───── Task material ─────
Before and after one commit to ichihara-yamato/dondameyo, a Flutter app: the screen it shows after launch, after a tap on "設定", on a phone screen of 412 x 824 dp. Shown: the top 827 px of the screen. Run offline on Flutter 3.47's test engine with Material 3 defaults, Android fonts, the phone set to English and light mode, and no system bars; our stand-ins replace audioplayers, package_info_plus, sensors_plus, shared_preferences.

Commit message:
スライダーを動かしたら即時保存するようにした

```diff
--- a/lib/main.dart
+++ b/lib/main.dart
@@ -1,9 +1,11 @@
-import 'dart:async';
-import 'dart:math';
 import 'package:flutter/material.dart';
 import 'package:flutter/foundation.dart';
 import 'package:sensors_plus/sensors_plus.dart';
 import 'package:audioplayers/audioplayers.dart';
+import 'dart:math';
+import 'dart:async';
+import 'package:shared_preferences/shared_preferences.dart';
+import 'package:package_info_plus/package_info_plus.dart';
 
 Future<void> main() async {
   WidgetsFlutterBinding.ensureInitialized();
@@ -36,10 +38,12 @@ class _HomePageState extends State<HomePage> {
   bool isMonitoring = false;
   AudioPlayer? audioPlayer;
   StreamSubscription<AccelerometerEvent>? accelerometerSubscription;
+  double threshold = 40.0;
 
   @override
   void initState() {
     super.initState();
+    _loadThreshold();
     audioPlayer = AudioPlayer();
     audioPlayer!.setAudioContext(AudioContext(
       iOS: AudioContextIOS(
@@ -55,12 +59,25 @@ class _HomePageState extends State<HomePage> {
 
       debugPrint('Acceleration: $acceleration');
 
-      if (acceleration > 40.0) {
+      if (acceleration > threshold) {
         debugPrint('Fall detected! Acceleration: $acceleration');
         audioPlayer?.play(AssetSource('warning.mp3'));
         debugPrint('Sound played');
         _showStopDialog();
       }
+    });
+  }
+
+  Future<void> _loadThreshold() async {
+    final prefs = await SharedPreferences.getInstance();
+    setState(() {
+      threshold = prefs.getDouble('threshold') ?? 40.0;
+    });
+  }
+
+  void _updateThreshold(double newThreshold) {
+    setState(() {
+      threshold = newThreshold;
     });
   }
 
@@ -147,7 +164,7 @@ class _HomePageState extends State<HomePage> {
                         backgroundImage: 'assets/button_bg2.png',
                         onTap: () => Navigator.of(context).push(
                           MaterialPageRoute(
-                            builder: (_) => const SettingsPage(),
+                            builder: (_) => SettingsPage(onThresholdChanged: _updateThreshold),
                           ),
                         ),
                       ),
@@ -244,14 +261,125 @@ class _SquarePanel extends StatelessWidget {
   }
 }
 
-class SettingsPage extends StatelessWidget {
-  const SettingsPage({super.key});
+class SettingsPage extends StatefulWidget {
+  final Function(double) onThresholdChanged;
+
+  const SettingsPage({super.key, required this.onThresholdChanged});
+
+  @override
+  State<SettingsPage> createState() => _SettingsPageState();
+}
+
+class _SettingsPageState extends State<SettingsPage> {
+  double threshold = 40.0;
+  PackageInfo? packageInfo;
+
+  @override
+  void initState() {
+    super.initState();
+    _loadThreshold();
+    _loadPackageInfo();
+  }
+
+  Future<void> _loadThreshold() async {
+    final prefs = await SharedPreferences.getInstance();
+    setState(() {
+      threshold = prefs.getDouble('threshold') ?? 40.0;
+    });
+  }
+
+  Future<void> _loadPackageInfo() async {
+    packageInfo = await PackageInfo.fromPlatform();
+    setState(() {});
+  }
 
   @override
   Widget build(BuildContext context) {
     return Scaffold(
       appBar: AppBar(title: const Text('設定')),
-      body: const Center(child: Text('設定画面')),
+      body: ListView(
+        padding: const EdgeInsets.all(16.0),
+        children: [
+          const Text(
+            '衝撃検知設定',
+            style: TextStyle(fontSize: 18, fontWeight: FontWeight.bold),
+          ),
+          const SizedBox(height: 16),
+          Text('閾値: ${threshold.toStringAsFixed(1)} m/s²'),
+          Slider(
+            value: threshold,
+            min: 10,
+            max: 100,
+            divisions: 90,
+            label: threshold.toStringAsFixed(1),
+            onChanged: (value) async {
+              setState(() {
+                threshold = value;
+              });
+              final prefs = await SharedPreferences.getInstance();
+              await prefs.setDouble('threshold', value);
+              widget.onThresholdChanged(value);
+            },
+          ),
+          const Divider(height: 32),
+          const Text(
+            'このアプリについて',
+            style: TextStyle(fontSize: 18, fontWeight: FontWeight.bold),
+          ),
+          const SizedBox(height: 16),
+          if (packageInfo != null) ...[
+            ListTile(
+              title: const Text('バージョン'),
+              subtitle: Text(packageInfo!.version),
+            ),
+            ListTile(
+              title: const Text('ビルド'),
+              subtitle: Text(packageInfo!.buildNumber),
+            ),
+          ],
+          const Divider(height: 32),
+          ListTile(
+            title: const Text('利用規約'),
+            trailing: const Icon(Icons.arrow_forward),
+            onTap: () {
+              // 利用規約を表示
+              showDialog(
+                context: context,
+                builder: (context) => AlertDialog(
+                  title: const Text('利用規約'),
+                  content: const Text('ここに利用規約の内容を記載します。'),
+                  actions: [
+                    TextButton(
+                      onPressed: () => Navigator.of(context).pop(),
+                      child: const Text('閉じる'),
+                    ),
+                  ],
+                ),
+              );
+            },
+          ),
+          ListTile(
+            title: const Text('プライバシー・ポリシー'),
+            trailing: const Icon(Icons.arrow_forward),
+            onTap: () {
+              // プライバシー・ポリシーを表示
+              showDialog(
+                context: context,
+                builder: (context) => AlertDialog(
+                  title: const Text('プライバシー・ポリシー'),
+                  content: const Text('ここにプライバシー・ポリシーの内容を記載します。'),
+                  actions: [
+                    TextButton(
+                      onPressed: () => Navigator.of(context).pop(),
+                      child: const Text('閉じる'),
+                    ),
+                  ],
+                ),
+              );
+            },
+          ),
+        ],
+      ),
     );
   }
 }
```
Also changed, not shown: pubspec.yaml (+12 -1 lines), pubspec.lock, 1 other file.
─────
───── Task material ─────
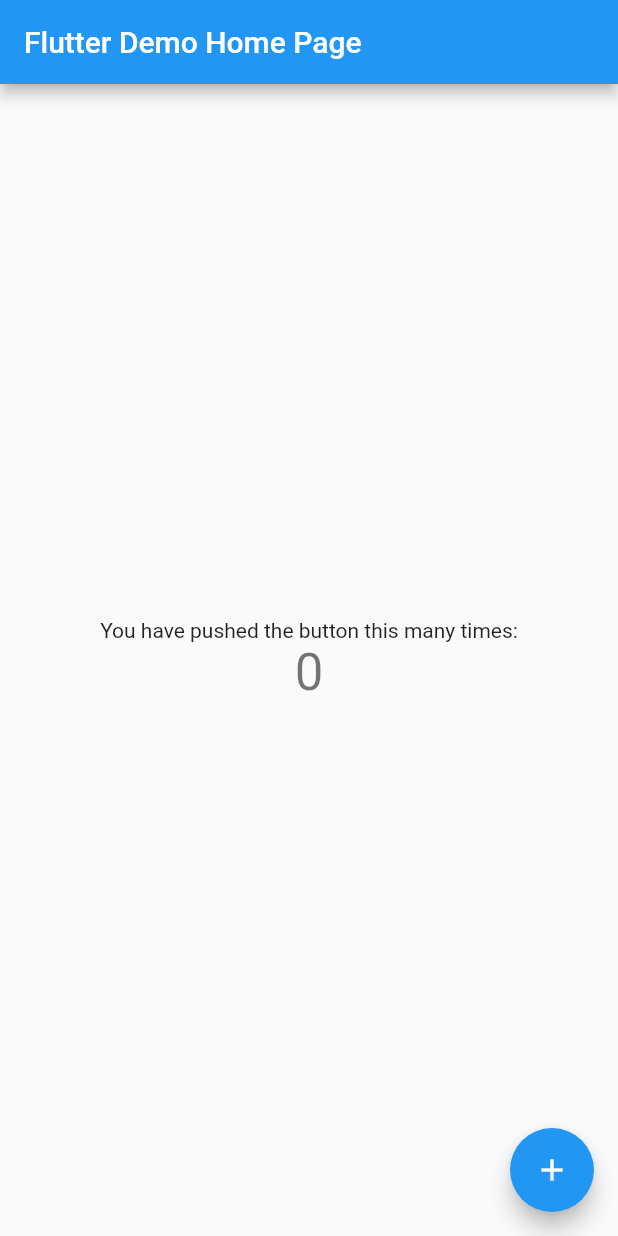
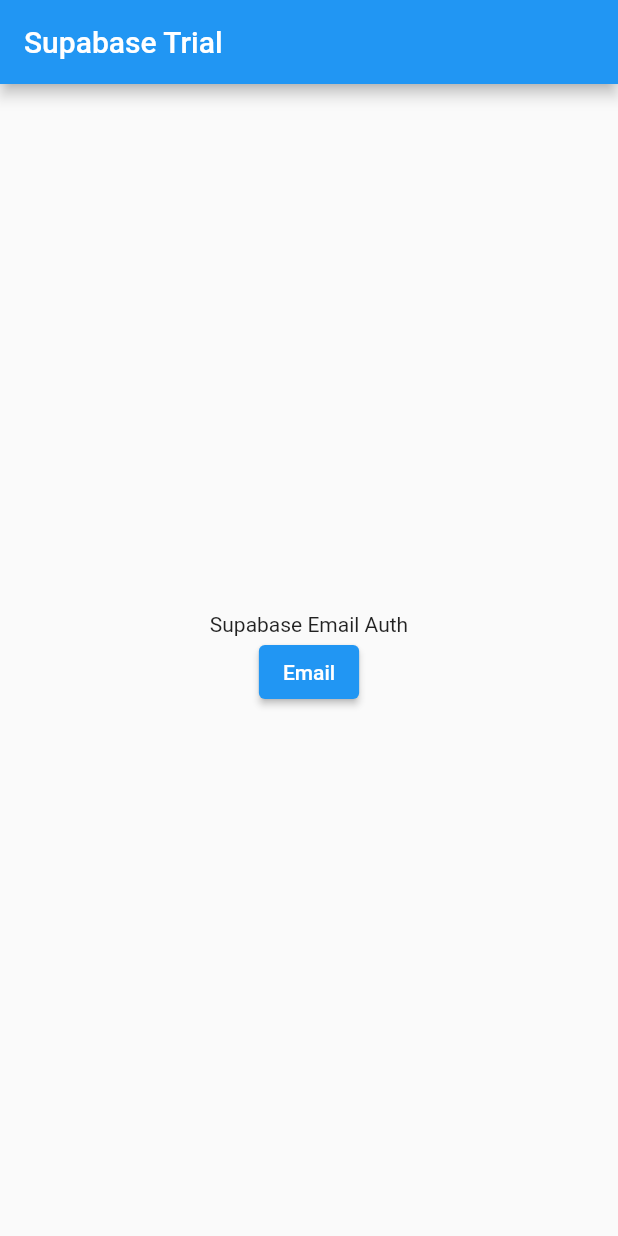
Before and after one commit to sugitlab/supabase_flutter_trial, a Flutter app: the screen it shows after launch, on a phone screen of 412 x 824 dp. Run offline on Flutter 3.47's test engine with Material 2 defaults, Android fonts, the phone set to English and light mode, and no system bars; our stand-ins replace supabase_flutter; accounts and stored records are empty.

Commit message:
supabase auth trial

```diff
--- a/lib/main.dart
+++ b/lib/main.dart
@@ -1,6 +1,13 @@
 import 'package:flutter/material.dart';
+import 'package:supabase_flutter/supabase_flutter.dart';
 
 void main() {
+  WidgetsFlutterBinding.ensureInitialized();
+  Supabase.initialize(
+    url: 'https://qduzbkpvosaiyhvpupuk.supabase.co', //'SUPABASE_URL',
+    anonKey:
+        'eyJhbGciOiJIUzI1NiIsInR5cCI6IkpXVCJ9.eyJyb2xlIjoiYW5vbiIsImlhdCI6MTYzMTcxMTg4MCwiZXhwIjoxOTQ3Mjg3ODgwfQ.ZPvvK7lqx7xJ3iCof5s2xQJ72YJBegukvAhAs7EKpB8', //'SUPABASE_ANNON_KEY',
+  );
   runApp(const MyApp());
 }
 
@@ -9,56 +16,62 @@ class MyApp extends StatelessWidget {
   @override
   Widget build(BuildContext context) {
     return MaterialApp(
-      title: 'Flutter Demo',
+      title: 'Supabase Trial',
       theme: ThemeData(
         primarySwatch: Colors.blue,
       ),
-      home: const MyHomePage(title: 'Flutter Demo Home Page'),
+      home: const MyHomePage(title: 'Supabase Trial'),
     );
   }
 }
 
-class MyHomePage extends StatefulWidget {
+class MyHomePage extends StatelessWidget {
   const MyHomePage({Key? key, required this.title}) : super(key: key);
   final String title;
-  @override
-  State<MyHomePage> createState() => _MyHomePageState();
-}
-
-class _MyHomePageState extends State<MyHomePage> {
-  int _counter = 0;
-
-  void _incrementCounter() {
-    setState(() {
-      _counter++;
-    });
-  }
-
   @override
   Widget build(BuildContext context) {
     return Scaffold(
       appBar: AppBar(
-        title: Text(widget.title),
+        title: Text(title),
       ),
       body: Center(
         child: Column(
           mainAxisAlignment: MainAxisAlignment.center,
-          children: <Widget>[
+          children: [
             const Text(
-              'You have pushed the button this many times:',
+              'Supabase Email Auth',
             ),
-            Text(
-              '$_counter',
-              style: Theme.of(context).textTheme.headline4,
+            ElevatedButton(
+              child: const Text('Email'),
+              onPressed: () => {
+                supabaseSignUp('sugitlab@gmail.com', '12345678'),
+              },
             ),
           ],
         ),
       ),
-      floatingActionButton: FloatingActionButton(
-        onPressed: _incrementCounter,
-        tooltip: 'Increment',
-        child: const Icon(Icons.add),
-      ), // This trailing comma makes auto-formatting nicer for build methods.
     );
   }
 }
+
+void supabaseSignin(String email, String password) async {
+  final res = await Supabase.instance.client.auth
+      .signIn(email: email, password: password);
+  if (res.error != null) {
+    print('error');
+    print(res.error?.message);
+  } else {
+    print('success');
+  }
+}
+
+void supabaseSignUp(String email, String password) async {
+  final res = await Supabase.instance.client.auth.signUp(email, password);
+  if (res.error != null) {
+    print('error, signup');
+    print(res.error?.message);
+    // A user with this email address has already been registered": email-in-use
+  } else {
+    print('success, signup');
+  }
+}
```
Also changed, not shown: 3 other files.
─────
Your answer must be a copy of every line in the data above that holds the string "createState".

+  State<SettingsPage> createState() => _SettingsPageState();
-  State<MyHomePage> createState() => _MyHomePageState();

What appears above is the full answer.